 Mr Ndlovu submitted that this staff rule, promulgated under s 35 of the Public Service Act, 13 of 1995, being subordinate legislation constitutes ‘any law’ for the purpose of s 12 (1)(a) and that the set-off would not be in conflict with s 12(1)(a) and thus be authorised by that section.
 Mr Ndlovu further pointed out that in the definitions section of the Public Service Act, the Act itself is defined to include ‘Public Service Regulations and Public Service Staff Rules mentioned in s 35.’
 Mr Nederlof who represented the second respondent countered by pointing out that the appellant could only deduct a maximum of a third of the withheld amount under s 12(2) read with s 12(1)(b) and argued that the appeal should be dismissed. He further submitted that ‘any law’ would mean acts of Parliament.
 As was pointed out by Mr Ndlovu, the term ‘any’ gives a very wide meaning to ‘law’. That term would not in my view be confined to acts of Parliament. Had the legislature intended such a meaning, that term would have been used. Instead ‘any law’ is used which certainly carries with it a far wider meaning.
 The first respondent’s approach is also contrary to the definition of law contained in the Interpretation Proclamation, 37 of 1920 where ‘law’ is defined ‘to mean and include any law, proclamation or other enactment having the force of law’. This would in my view include subordinate legislation such as regulations or, in this case, Public Service Staff Rules promulgated under s 35 of the Public Service Act which are further and in any event expressly included in the definition of the Act, as constricting part of that Act thus enjoying the force of law. A wide meaning to the term ‘any law’ in this context also accords with the way in which this phrase has been interpreted in other unrelated legislation.1
 It follows in my view that the Public Service Staff Rule in question constitutes ‘any law’ for the purpose of s 12(1)(a) and that the deduction was authorised under that section. Given the conclusion I have reached, it is not necessary for me to consider whether to make an order myself permitting the admitted indebtedness to be set-off from the accumulated leave and pro rata portion of the second respondent’s bonus so as to fall within the ambit of s 12(1)(a) as a court order.

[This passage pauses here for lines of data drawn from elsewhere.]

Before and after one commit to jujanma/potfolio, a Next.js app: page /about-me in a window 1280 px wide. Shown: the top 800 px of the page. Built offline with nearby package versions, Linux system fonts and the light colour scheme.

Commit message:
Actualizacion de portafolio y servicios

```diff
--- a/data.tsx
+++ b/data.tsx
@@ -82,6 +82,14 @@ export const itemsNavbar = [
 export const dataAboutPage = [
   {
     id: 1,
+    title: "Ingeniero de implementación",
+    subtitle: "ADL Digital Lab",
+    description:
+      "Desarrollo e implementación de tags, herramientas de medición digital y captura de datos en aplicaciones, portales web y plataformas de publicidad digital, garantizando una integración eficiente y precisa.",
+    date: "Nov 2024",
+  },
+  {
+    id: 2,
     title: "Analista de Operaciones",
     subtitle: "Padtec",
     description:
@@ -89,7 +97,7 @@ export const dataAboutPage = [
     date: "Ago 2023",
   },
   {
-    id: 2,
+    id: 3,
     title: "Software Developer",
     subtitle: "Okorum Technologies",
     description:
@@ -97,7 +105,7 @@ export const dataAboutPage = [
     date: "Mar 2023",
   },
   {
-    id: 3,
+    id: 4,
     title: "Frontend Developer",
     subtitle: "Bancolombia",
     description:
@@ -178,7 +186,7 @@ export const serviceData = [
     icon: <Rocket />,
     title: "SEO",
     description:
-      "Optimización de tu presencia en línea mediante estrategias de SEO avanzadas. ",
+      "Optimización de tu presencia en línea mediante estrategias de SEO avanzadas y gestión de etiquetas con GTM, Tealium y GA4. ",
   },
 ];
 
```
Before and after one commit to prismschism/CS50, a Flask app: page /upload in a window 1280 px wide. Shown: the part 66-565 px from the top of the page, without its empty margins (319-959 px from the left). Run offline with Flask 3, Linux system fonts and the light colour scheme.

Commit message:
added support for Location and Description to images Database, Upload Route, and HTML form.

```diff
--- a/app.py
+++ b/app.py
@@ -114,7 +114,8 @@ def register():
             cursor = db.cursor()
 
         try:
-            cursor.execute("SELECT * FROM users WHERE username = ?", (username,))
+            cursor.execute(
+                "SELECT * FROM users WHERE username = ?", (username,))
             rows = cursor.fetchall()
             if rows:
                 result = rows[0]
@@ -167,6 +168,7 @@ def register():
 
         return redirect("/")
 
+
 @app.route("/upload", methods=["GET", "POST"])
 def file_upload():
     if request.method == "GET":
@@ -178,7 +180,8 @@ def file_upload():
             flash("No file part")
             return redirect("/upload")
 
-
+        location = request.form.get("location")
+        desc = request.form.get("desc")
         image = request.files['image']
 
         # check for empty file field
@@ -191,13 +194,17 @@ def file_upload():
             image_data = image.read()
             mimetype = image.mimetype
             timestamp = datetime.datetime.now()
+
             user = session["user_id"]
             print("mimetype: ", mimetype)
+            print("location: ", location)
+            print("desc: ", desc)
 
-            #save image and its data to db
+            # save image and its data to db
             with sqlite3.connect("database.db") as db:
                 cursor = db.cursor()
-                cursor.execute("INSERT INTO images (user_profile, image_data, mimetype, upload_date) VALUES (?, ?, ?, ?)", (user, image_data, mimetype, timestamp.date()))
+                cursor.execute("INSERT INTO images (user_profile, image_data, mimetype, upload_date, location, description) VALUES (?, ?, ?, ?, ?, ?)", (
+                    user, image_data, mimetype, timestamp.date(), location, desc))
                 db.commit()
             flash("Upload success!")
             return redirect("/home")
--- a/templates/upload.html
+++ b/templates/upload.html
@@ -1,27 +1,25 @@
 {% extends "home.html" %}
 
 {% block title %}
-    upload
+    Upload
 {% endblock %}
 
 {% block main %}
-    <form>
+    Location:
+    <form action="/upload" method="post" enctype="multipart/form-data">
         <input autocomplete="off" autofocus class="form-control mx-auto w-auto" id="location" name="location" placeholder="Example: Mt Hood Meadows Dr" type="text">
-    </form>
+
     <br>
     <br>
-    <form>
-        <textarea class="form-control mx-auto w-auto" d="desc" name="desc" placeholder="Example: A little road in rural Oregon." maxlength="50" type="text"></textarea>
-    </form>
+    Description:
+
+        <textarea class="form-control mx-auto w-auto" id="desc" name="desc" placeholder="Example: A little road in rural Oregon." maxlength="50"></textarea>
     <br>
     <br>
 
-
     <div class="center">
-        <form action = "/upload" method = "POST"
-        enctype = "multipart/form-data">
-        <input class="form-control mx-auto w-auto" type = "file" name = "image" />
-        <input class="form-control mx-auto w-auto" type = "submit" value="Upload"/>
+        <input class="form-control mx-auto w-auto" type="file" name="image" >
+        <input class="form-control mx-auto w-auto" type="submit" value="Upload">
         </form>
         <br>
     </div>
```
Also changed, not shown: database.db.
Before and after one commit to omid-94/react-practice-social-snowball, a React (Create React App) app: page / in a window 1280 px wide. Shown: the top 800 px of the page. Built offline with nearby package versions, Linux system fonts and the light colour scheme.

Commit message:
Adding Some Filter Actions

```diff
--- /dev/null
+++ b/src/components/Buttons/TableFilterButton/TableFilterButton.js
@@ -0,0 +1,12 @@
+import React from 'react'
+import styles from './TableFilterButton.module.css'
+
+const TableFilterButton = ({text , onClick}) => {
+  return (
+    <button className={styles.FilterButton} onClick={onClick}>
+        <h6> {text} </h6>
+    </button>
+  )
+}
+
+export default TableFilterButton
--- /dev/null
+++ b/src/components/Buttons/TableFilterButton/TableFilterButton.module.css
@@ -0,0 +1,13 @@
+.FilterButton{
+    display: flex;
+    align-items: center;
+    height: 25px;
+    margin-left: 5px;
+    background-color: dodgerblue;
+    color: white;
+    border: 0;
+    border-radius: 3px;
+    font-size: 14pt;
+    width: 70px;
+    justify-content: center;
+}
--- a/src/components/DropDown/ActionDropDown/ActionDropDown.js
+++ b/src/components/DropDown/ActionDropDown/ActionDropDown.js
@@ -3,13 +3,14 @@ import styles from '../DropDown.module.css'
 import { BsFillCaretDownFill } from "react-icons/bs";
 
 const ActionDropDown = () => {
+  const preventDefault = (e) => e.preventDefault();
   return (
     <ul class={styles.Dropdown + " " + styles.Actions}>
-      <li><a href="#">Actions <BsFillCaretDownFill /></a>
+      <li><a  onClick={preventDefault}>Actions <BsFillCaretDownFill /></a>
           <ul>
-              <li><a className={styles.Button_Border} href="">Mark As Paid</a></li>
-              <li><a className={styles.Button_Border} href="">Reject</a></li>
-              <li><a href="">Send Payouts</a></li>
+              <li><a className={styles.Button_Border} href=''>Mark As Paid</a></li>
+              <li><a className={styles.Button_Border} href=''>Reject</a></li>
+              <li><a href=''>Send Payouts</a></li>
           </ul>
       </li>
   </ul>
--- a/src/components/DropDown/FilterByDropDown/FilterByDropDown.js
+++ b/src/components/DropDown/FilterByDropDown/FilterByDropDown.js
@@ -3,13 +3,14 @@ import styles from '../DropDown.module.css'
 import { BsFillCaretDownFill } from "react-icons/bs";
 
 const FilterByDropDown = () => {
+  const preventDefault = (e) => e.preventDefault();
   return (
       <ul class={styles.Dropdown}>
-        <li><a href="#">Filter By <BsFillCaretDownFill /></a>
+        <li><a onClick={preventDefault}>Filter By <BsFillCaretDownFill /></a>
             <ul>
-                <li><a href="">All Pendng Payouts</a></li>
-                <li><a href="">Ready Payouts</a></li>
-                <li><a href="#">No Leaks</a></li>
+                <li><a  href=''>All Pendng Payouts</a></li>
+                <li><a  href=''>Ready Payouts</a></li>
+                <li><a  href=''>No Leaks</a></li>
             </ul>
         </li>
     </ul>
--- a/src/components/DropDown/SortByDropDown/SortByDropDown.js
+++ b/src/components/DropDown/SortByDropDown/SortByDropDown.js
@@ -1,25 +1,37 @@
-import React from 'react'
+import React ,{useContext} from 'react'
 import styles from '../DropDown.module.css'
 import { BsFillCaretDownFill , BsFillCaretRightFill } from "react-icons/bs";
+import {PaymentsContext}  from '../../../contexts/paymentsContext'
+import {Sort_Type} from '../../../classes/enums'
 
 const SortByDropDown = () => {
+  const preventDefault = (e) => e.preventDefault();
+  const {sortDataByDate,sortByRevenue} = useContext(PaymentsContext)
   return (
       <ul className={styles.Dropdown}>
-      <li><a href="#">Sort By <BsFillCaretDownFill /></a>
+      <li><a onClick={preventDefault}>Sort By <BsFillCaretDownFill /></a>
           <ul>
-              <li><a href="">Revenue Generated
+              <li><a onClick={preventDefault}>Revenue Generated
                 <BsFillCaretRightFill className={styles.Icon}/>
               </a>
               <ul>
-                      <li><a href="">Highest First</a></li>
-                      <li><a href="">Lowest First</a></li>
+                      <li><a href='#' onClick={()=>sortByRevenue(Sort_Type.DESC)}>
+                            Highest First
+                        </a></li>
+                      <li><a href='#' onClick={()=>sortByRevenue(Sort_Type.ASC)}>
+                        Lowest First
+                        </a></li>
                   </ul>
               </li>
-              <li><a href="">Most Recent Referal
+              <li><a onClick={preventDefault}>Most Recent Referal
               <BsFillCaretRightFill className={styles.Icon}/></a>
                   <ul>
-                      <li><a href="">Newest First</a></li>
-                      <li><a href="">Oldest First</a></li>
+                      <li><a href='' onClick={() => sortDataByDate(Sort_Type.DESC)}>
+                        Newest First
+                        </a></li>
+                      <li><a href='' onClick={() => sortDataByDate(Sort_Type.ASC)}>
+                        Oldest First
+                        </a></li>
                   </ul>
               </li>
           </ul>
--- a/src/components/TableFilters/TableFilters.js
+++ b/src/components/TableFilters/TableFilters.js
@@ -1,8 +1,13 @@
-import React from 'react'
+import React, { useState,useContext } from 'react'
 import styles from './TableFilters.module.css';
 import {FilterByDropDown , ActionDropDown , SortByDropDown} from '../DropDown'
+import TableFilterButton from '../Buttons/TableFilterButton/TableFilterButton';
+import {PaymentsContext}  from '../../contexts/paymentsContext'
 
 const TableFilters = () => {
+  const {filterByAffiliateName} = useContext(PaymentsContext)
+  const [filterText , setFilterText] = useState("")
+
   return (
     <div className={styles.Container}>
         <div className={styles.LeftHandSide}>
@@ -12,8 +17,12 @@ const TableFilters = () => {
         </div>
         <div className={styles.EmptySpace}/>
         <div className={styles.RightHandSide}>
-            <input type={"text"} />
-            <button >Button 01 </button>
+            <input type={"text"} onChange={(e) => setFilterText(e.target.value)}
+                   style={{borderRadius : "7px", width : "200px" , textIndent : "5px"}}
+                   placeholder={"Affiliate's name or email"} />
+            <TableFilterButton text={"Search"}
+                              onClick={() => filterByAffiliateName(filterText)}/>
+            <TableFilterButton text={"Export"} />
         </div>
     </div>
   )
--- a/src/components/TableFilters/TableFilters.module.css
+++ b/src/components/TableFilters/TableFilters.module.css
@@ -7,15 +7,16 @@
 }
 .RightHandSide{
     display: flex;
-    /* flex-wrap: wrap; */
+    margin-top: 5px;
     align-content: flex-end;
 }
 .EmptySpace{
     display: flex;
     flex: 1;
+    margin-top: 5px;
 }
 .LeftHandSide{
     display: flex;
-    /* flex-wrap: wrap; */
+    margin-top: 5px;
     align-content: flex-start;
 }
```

No such application was however directed to me to do so and the second respondent was also not called upon to meet that eventuality.
 It further follows that the appeal succeeds and the award is set aside.
 I accordingly make the following order:
The appeal is upheld and the arbitrator’s award is set aside and the second respondent’s referral is thus dismissed.
APPLICANT: M. Ndlovu
Instructed by Government Attorney
RESPONDENTS: M. Nederlof
Instructed by Nederlof Inc.
1R v Adams 1946 CDD 288 where it was found that the term meant any law enacted by a body having legislative authority in the union. See also R v Mpeta 1912 AD 414.